For several hours on Friday, the judge and lawyers in the Drew Peterson murder trial have been hammering out the details of the jury instructions.
Peterson is in the courtroom for this meeting, but the jurors are not. The jury will return Tuesday for the start of closing statements.
The defense has requested several times to change wording or give instructions in addition to what the law already requires. They have been denied almost all requests.

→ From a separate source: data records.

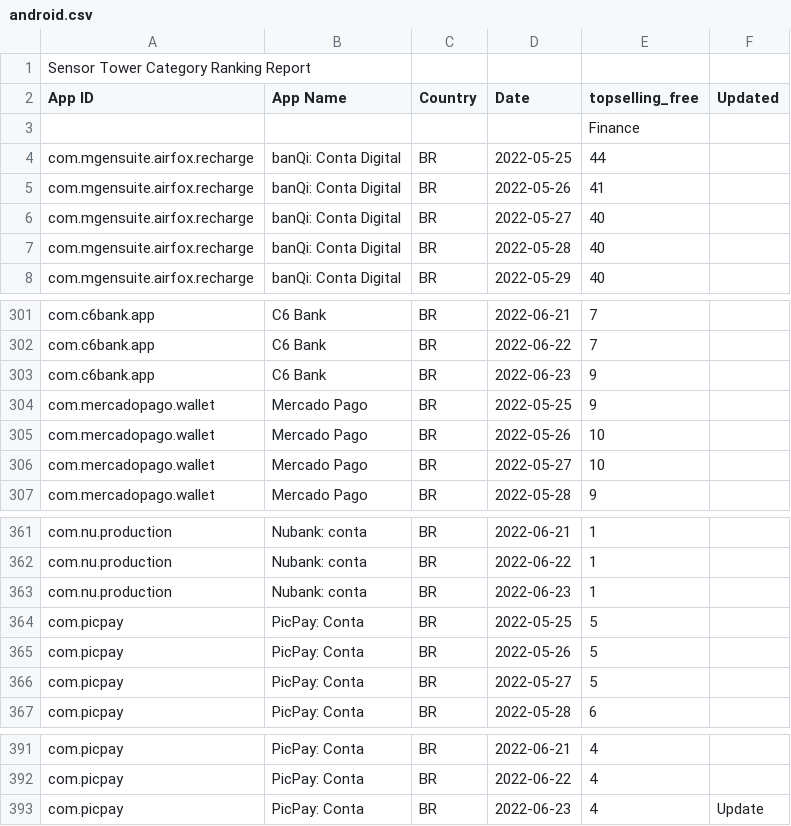
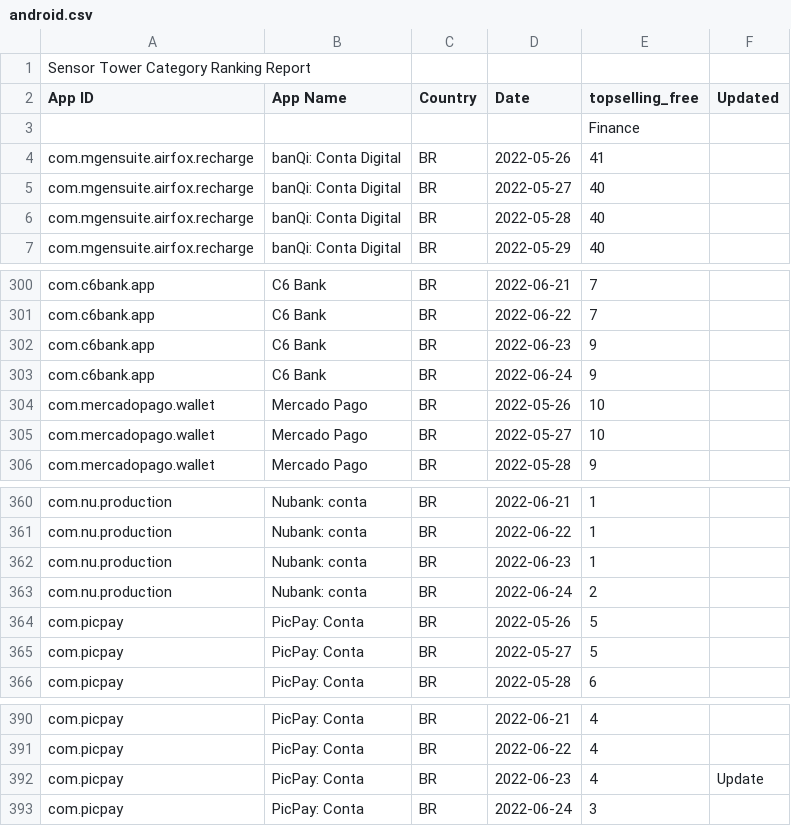
Before and after one commit to yuyudev/arquivos, a CSV file: apis/robo/android.csv, drawn as a sheet; only a part is shown, gaps mark what is left out; removed rows and columns are numbered as before the commit, all else as after; the diff covers the shown part only; the diff names each change by its address in the sheet, - before the commit and + after, or states it on an @@ line.

```diff
--- a/apis/robo/android.csv
+++ b/apis/robo/android.csv
-row 4: com.mgensuite.airfox.recharge | banQi: Conta Digital | BR | 2022-05-25 | 44
-A303 (App ID): com.mercadopago.wallet
+A303 (App ID): com.c6bank.app
-B303 (App Name): Mercado Pago
+B303 (App Name): C6 Bank
-D303 (Date): 2022-05-25
+D303 (Date): 2022-06-24
-row 364: com.picpay | PicPay: Conta | BR | 2022-05-25 | 5
+row 363: com.nu.production | Nubank: conta | BR | 2022-06-24 | 2
+row 393: com.picpay | PicPay: Conta | BR | 2022-06-24 | 3
```
Also changed, not shown: 10 added rows, 10 removed rows and 3 edited cells elsewhere in this file, apis/robo/apple.csv, 15 other files.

Trying to recover from what many see as a huge mistake by the defense last week, Peterson attorney Joel Brodsky asked Judge Edward Burmila to instruct the jury that divorce attorney Harry Smith’s testimony was incorrect. Smtih had testified that he told Stacy Peterson that holding on to the information she had that Drew killed Kathy Savio would be a felony and considered to be concealment of a homicide. During testimony Brodsky asked Smith that why he gave different testimony at a hearsay hearing, saying he told her trying to extort Drew for money is a felony.
Burmila said that Brodsky had a chance to continue questioning Smith and didn’t. Brodsky said he was “unprepared” and “surprised” by Smith’s answer.
Burmila told the defense that because things don’t “pan out the way you hoped it would” didn’t mean he could change the instruction. Although he did agree that Smith’s statement would lend more credibility to Stacy’s alleged statements.
Burmila denied the request.
The judge also denied the defense's request to have specific instructions telling the jurors they should only pay attention to the charges and crimes in THIS case. Brodsky said there are concerns out there that the jurors could consider Stacy.
Brodsky said his team will renew their motion for what's known as a "directed verdict." That will allow the judge to dismiss the case.
“Instructions are very important. Jury’s follow insturctions, the judge’s instructions. That’s a certainty,” said Brodsky.
He said one of the imporant issues when it comes to instructions is properly defining the meaning of "hearsay" evidence, which is a crucial piece of the prosecution's case against Peterson.